"Bastard. Bastard," kept muttering under his breath. I didn't know if he was referring to Hardesty or his father. It was truly frightening to see him like this.
As we approached Tenth Street, I saw Daddy standing in the yard talking with Father Partridge. Father waived at us, but as Alex stormed across the street, he dropped his arm in alarm. Daddy raised his eyebrow and looked at me questioningly.
"Do you know what my father's doing?" he announced demandingly as he marched across the lawn toward my father and his uncle.
"Good heavens, Alex. What's the matter?" Father Partridge asked.
"That Hardesty bastard is in Dad's study right now and he's going to take the case for the guy that Stephen! That's what's the matter!"
"What?" Daddy asked with shock. He looked at me for confirmation. I nodded. Father Partridge clutched his hands together and muttered, "Oh, my goodness."
"Hardesty's claiming Stephen..."
"Don't!" Daddy interrupted, holding his hands up."Don't say anything further. You can't tell me what they are discussing."
Alex seemed finally to come to himself. He looked down at the grass in frustration, still breathing heavily.
"Why?" Father Partridge asked Alex, who simply shook his head in shock.

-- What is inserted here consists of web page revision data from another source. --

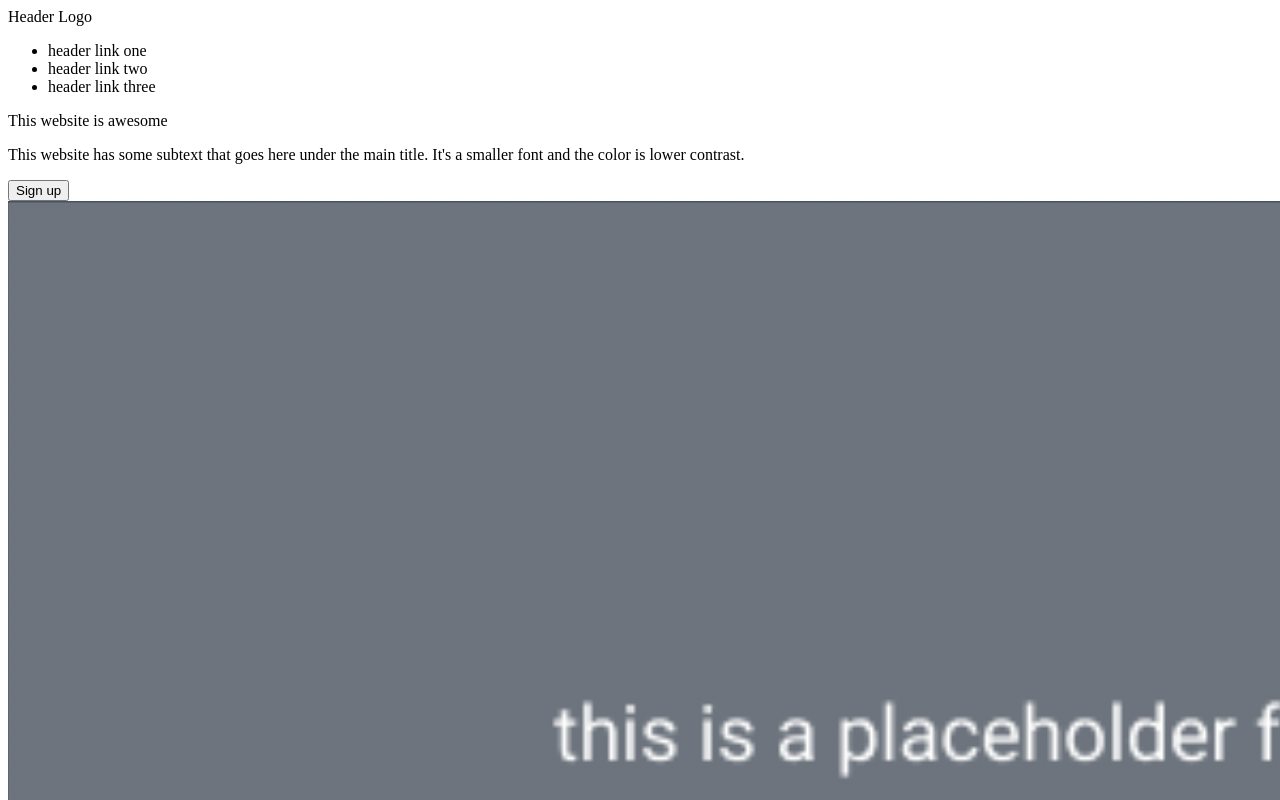
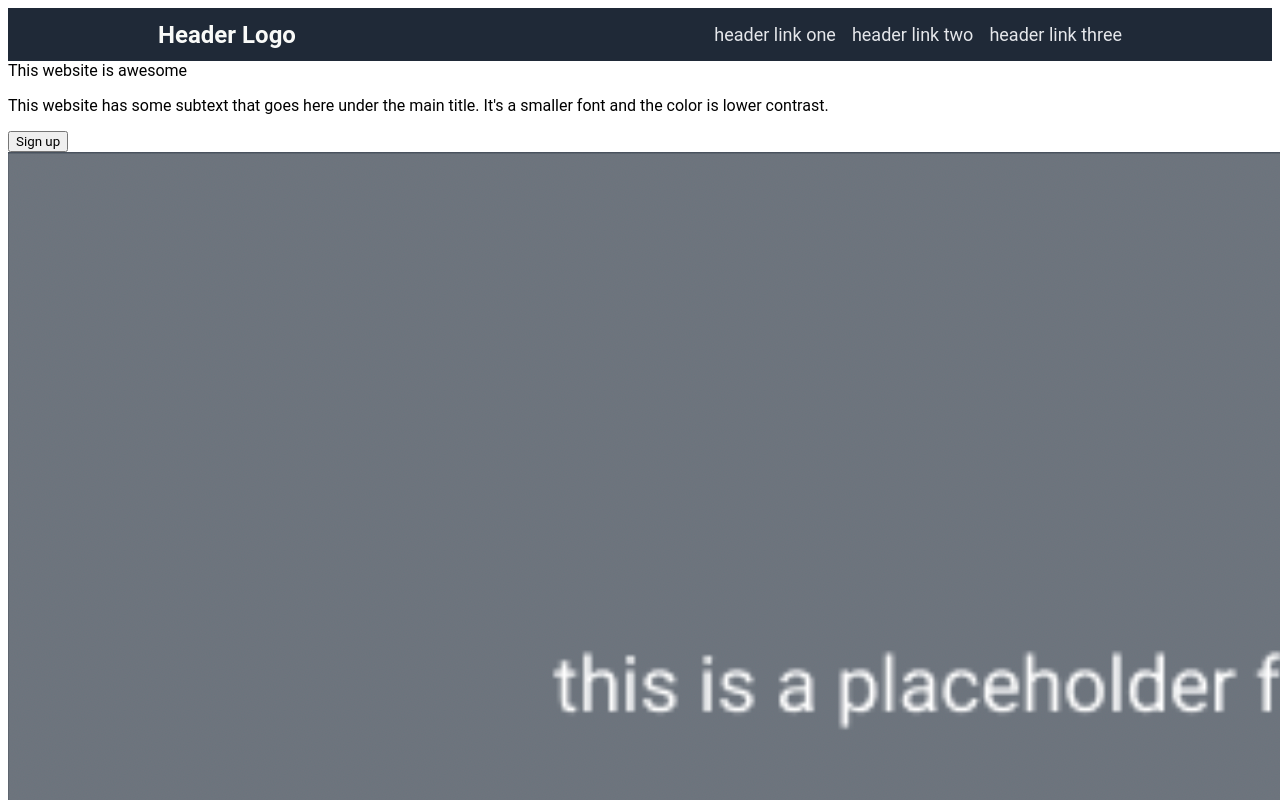
Before and after one commit to ninmedium/flex_landing_page_2, a plain HTML site: page index.html in a window 1280 px wide. Shown: the top 800 px of the page. Drawn offline with Linux system fonts and the light colour scheme.

Commit message:
add styles sheet, complete styles for header box

```diff
--- a/index.html
+++ b/index.html
@@ -3,6 +3,7 @@
     <head>
         <meta charset="UTF-8">
         <meta name="viewport" content="width=device-width, initial-scale=1.0">
+        <link rel="stylesheet" href="styles.css">
         <title>Flex Test 2</title>
     </head>
 
--- /dev/null
+++ b/styles.css
@@ -0,0 +1,33 @@
+* {
+    font-family: 'Roboto', sans-serif, 'Times New Roman';
+}
+
+li {
+    list-style-type: none;
+}
+
+.header {
+    display: flex;
+    justify-content: space-between;
+    padding: 0px 150px;
+    align-items: center;
+    background-color: #1f2937;
+    height
+}
+
+.header ul {
+    display: flex;
+    gap: 16px;
+}
+
+.logo {
+    font-size: 24px;
+    color: #f9faf8;
+    font-weight: bold;
+}
+
+.header li {
+    font-size: 18px;
+    color: #e5e7eb;
+    cursor: pointer;
+}
```
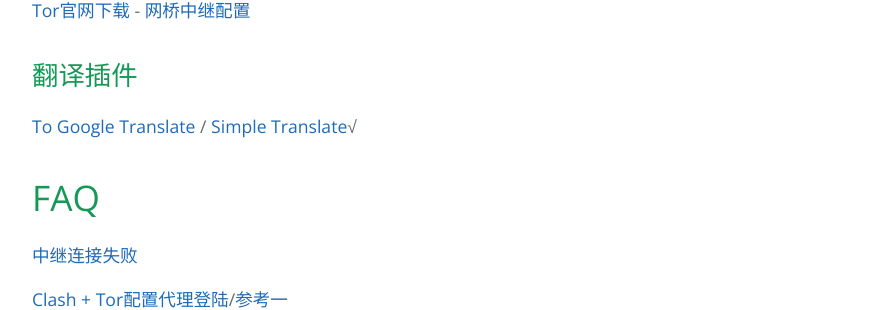
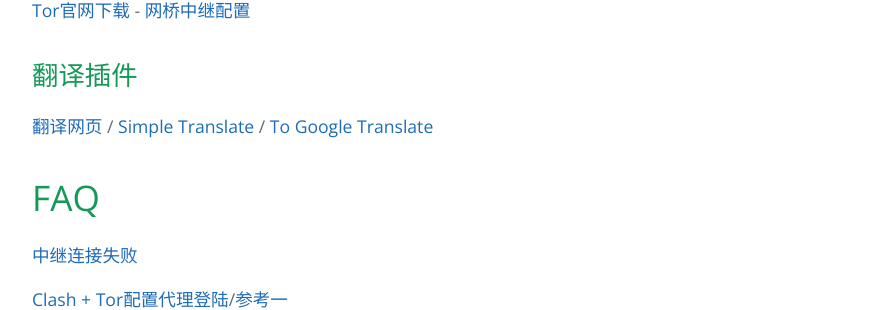
Before and after one commit to AmbroseRen/test, a Jekyll site: the page built from Doc/Tools/Tor.md, in a window 1280 px wide. Shown: the part 335-645 px from the top of the page, without its empty margins (192-1087 px from the left). Built offline with Jekyll 4.4.1, drawn with Linux system fonts in a browser that asks for light colours; our own code applies the rules of GitHub Pages for plain Markdown files; the repository's description, which GitHub fills in, is left out.

Commit message:
Update Tor.md

```diff
--- a/Doc/Tools/Tor.md
+++ b/Doc/Tools/Tor.md
@@ -12,7 +12,7 @@ publish：2021-9-22 23:19:47
 
 ## 翻译插件
 
-[To Google Translate](https://addons.mozilla.org/zh-CN/firefox/addon/to-google-translate/?utm_source=addons.mozilla.org&utm_medium=referral&utm_content=search) / [Simple Translate](https://addons.mozilla.org/zh-CN/firefox/addon/simple-translate/?utm_source=addons.mozilla.org&utm_medium=referral&utm_content=search)√
+[翻译网页](https://addons.mozilla.org/zh-CN/firefox/addon/traduzir-paginas-web/?utm_source=addons.mozilla.org&utm_medium=referral&utm_content=search) / [Simple Translate](https://addons.mozilla.org/zh-CN/firefox/addon/simple-translate/?utm_source=addons.mozilla.org&utm_medium=referral&utm_content=search) / [To Google Translate](https://addons.mozilla.org/zh-CN/firefox/addon/to-google-translate/?utm_source=addons.mozilla.org&utm_medium=referral&utm_content=search)
 
 # FAQ
 
```
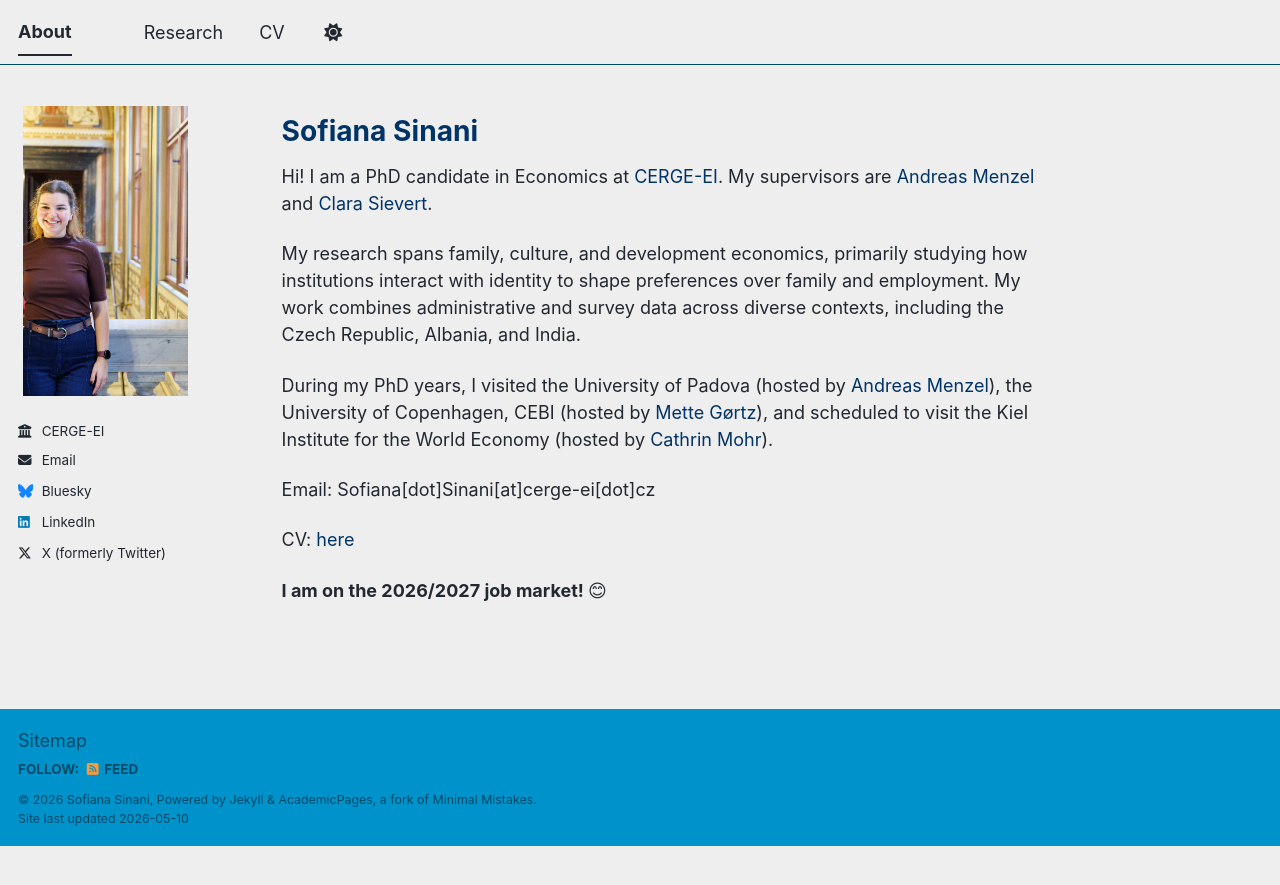
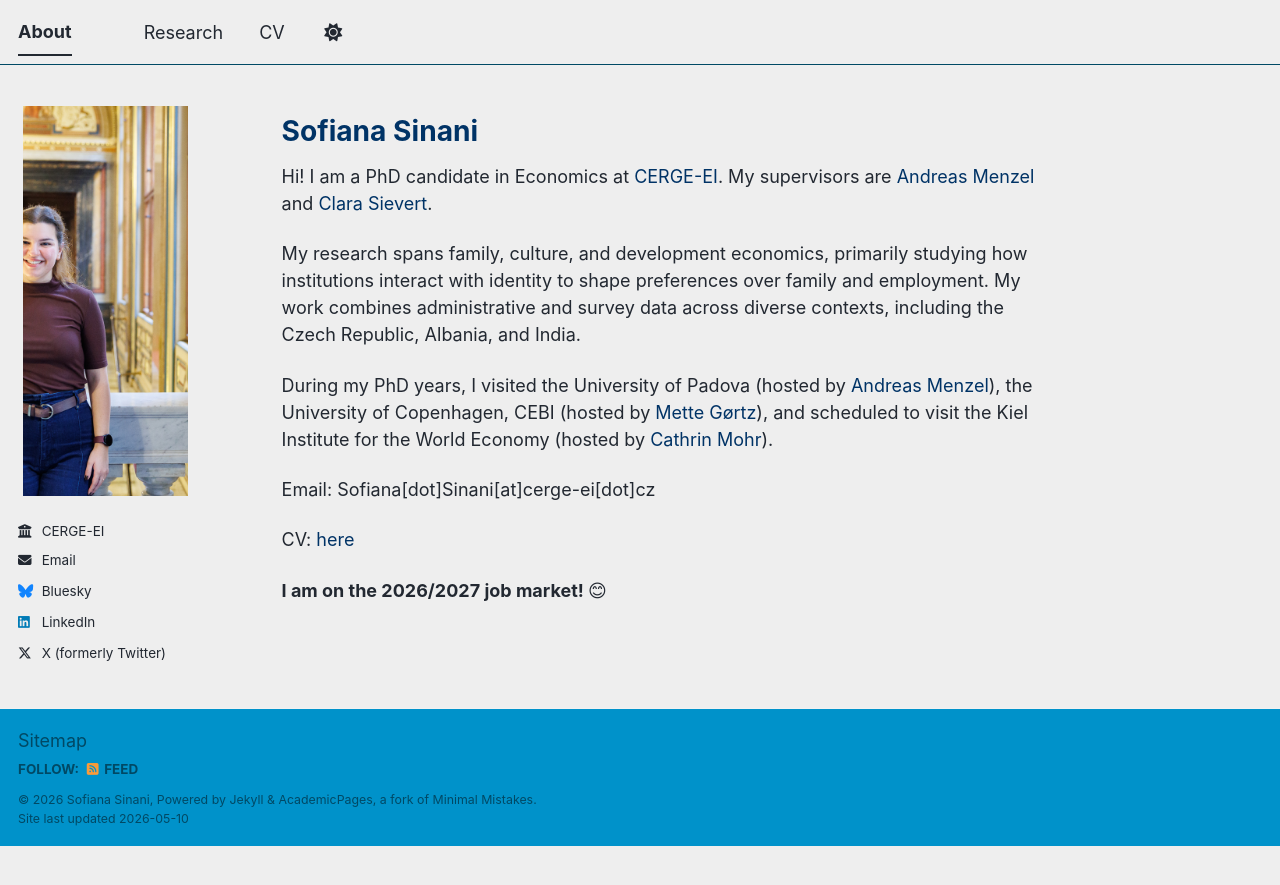
Before and after one commit to sofianasinani/sofianasinani.github.io, a Jekyll site: the page built from _pages/about.md, in a window 1280 px wide. Shown: the top 885 px of the page. Built offline with Jekyll 4.4.1, drawn with Linux system fonts in a browser that asks for light colours; a script bundle is joined from its source files by our own code; library files that are not in the unit come from our copies.

Commit message:
Update main.scss

```diff
--- a/assets/css/main.scss
+++ b/assets/css/main.scss
@@ -35,8 +35,8 @@
 
 .author__avatar img {
   border-radius: 0% !important;
-  width: 750px !important;
-  height: 300px !important;
+  width: 550px !important;
+  height: 400px !important;
   object-fit: cover;
   border: none !important;
   box-shadow: none !important;
@@ -44,8 +44,8 @@
 }
 
 .author__avatar {
-  width: 750px !important;
-  height: 300px !important;
+  width: 550px !important;
+  height: 400px !important;
   border: none !important;
   box-shadow: none !important;
 }
```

I looked at Daddy and I could see from the look of certainty on his face that he knew. Daddy wasn't the DA for nothing.
"Because Simpson's a moron and Donald is the best defense attorney in the area."
I was shocked to hear my father speak so candidly. I had never heard him really insult someone before.
"But, he's Donald Partridge!"
"Come, Alex. Let's go speak with your father."
"We can't. Hardesty's still there and Dad said he'd come down here when he was finished."
Daddy stood thinking. I looked at Alex and he seemed drained. Father Partridge put his arm around his nephew.
"This has been so tough for you, my son, hasn't it? Being uprooted, moving to a strange town, witnessing something so horrific. And, now this. Be strong and have faith in your father. I know that Donald and I haven't been the closest of brothers until recently, but your father is a good man. A little overzealous maybe, a bit extreme sometimes, but, he basically tries to be a good man. And, he is your father."
Alex leaned against his uncle and the two hugged as I saw the black Town Car approach on from the north on Union.
"That's Hardesty," I said. We all turned and looked as he passed. He was looking and just before passing out of sight around the corner of the house, he smiled and waived.
"That man is dangerous," my father said softly.
"Yes, Father Partridge added softly. "I'm afraid he is."
Well, how's that for a twist, or did you all see it coming? Please write to me at FreeThinkerCG at yahoo.com. If you are underage, I cannot respond. Please read the disclaimer at the beginning. Thank you so much for reading my story and for the wonderful response. I am so grateful. :-)